• _Records for the exercise_:
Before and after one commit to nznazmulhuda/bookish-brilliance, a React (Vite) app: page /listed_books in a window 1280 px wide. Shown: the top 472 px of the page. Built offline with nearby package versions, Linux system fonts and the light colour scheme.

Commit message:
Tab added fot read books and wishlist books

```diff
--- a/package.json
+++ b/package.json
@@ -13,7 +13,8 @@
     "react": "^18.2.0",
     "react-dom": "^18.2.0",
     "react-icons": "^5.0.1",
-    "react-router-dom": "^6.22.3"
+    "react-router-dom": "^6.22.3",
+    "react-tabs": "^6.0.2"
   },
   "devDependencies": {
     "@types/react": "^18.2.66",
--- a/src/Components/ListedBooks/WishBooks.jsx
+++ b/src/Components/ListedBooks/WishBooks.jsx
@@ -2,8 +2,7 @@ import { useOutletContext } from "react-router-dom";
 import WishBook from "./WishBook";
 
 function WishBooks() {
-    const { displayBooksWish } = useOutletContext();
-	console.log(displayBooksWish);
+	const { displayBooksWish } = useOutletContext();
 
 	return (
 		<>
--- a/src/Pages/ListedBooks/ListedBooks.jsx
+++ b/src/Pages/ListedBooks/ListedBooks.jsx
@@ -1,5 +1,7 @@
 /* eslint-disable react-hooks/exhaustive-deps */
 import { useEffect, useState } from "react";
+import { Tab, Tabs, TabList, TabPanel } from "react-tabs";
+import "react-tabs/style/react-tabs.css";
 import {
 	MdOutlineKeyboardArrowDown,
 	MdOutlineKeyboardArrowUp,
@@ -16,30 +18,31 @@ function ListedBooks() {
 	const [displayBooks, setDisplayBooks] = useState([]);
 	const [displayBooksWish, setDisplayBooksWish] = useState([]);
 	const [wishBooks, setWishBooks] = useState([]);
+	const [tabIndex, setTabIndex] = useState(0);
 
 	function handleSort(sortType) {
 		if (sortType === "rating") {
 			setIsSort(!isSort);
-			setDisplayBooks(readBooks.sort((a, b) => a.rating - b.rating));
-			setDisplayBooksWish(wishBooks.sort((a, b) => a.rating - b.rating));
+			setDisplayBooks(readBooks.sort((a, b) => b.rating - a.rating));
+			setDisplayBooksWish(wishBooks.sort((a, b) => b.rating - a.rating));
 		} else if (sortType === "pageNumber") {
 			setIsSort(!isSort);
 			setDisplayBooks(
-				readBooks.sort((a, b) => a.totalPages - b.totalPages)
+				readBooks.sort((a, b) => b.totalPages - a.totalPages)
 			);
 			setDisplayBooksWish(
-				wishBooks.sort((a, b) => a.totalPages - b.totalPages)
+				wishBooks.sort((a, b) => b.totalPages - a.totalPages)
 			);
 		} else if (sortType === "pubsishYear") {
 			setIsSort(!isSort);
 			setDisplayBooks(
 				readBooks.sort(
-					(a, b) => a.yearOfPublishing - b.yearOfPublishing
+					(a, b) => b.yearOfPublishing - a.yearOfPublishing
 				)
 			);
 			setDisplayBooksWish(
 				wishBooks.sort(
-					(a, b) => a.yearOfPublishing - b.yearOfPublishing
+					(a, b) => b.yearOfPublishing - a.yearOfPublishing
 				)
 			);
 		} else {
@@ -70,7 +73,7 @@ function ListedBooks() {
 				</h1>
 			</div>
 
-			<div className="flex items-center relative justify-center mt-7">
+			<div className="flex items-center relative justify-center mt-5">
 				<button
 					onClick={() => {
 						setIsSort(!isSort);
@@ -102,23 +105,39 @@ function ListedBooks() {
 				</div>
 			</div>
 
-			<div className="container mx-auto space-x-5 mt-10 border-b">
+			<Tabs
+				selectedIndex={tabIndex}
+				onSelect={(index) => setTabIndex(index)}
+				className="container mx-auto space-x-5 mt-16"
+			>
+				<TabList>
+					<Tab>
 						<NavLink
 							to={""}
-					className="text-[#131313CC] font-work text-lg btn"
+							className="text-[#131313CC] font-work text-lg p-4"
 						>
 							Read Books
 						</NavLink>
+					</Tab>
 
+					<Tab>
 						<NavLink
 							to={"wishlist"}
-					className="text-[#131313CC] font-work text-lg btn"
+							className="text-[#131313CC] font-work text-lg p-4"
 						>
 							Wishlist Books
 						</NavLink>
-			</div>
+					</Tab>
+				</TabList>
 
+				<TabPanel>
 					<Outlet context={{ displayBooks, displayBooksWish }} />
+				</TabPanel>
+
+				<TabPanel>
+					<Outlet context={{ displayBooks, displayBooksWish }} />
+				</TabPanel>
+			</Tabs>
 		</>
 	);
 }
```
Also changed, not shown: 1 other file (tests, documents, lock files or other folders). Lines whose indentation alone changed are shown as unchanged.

• _To do_:
When the entries above show the word "else" in a line, copy that line out.

• _Solution to this exercise_:
 		} else if (sortType === "pageNumber") {
 		} else if (sortType === "pubsishYear") {
 		} else {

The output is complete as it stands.